Those concerns were many—and conflicted. The years of the emperor Diocletian saw, in 303, the last “great” state-sanctioned Roman persecution of Christians. By 313, Christianity in Egypt was legalized by Diocletian’s successor Constantine, and fast on its way to becoming not only culturally acceptable, but also culturally promoted.
Ironically, it was that promotion—not the former persecution—that galvanized the exodus of a few hermits into what became a major Christian movement. More and more seekers, disturbed by the compromises of church with state, felt the need to flee. And so they did—in the thousands. “The desert had become a city,” Athanasius would eventually write in his biography of Anthony, the great desert trendsetter. And so the desert had.
The “desert fathers and mothers,” as these men and women came to be called, would only be a footnote in Christian history though, if the initial pull to be hermits—individuals truly cut off from human connection for prayer—had won. Instead, in a movement that would come to shape Christian history, those who fled to the desert did not abandon community. In fact, even in the wilderness, community flourished. Beginning with informal clusters of hermits and solitaries coming together for the sharing of practical needs, prayer, and the occasional celebratory meal, small communities formed. These, as the seasons passed, became more organized, finding practices in community to support their individual journeys of prayer. As years rolled on, the desert monastics became a living legacy. Today, it is difficult to trace a Christian tradition that has not benefitted from their experience passed on through the centuries.

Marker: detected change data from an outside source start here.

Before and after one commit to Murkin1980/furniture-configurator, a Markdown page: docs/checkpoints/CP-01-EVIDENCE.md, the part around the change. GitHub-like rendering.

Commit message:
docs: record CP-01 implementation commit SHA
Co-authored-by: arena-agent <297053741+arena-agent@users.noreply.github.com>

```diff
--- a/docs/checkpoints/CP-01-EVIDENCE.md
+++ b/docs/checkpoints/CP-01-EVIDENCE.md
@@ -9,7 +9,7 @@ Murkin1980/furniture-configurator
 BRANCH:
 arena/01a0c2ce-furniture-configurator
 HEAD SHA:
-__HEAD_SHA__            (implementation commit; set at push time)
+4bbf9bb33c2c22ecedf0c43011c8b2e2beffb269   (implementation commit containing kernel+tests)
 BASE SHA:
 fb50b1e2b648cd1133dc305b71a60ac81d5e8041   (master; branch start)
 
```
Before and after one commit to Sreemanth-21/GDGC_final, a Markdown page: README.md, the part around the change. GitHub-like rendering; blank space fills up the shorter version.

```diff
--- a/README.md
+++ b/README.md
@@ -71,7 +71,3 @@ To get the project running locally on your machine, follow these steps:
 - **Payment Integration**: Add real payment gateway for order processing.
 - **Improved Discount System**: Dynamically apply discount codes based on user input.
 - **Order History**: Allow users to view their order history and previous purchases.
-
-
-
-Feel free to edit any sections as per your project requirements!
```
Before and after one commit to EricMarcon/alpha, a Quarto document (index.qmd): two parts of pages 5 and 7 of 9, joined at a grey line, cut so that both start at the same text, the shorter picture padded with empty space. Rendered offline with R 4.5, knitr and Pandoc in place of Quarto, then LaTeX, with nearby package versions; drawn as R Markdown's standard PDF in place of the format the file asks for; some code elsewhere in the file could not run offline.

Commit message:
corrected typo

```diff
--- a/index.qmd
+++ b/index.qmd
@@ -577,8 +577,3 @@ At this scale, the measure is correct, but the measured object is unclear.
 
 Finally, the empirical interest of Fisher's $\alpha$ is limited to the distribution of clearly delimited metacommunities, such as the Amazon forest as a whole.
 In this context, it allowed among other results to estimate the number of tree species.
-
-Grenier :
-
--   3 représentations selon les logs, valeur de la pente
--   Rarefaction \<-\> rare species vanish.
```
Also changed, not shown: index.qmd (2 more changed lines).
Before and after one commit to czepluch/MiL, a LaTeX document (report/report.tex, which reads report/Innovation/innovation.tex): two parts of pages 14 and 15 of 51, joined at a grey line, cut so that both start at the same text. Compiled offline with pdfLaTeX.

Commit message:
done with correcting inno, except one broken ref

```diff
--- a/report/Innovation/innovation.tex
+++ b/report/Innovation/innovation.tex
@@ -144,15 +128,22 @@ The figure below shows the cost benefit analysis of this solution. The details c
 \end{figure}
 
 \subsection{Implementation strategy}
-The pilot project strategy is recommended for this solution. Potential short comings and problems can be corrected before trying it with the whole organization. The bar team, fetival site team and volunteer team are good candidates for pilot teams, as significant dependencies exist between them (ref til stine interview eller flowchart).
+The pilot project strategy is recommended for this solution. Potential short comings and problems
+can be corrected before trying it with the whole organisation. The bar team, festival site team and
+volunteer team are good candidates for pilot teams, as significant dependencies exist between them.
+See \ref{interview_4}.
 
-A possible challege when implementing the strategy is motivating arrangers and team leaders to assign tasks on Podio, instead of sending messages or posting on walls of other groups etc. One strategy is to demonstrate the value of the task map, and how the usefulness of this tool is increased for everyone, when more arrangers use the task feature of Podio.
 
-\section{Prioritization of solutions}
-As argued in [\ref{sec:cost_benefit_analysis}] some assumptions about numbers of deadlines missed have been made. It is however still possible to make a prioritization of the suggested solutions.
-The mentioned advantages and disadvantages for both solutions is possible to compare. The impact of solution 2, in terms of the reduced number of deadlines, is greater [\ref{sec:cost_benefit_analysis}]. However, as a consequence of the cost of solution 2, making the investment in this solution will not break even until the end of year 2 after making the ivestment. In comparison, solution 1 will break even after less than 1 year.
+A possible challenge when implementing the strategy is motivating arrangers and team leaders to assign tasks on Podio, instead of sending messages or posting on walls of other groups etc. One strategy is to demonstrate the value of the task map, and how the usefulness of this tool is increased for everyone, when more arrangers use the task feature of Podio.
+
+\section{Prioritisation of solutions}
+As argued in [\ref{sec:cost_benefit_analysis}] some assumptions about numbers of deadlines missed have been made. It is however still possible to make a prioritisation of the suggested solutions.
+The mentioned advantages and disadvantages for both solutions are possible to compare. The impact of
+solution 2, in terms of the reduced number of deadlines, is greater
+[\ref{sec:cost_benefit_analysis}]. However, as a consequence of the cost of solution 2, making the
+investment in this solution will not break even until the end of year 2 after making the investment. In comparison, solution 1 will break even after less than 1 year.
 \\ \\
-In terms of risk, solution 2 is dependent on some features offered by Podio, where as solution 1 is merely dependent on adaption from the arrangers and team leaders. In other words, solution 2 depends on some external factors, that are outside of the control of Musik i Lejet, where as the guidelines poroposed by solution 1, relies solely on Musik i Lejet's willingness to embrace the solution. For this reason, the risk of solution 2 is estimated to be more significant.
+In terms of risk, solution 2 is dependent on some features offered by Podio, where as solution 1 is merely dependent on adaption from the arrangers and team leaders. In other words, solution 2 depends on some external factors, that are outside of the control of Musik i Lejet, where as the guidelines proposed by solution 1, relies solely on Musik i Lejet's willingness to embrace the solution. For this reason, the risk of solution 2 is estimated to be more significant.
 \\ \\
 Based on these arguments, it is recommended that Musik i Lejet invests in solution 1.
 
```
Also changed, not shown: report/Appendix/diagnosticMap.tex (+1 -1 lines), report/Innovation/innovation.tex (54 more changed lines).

Individuals in Community
The desert fathers and mothers are the starkest example I can think of to illustrate a principle quietly at work in our own churches. It is this: our individual spiritual lives need community, and our communities need robust, vibrant, individual Christians. A great part of an effective leader’s contribution is learning how to promote the growth of both at the expense of neither.
Pastors and group leaders typically gravitate toward one option or the other. They either encourage and support the growth of personally vibrant, devotionally grounded individuals who cluster from time to time into loose groupings called “church,” or skew to the opposite pole, and create communities that scurry like ants, yet do little to promote a deep and personal spiritual life for their members once the frenzy ceases. (After reading that, take a moment to ponder which type of leader you are.)
Spiritual health, like so many truths of ministry, is found in the balance. There is nothing that can replace a personal and growing devotional life with God—a life of daily prayer and rhythm, of nurturing the profound inner secret of one’s faith in Jesus. To downplay this individual life and relationship means spiritual disaster for any of us, for we can only live Christ’s life when it is becoming our life, incapable of being truly described to another, so personal it is, so rooted in that place in our soul that is beyond language.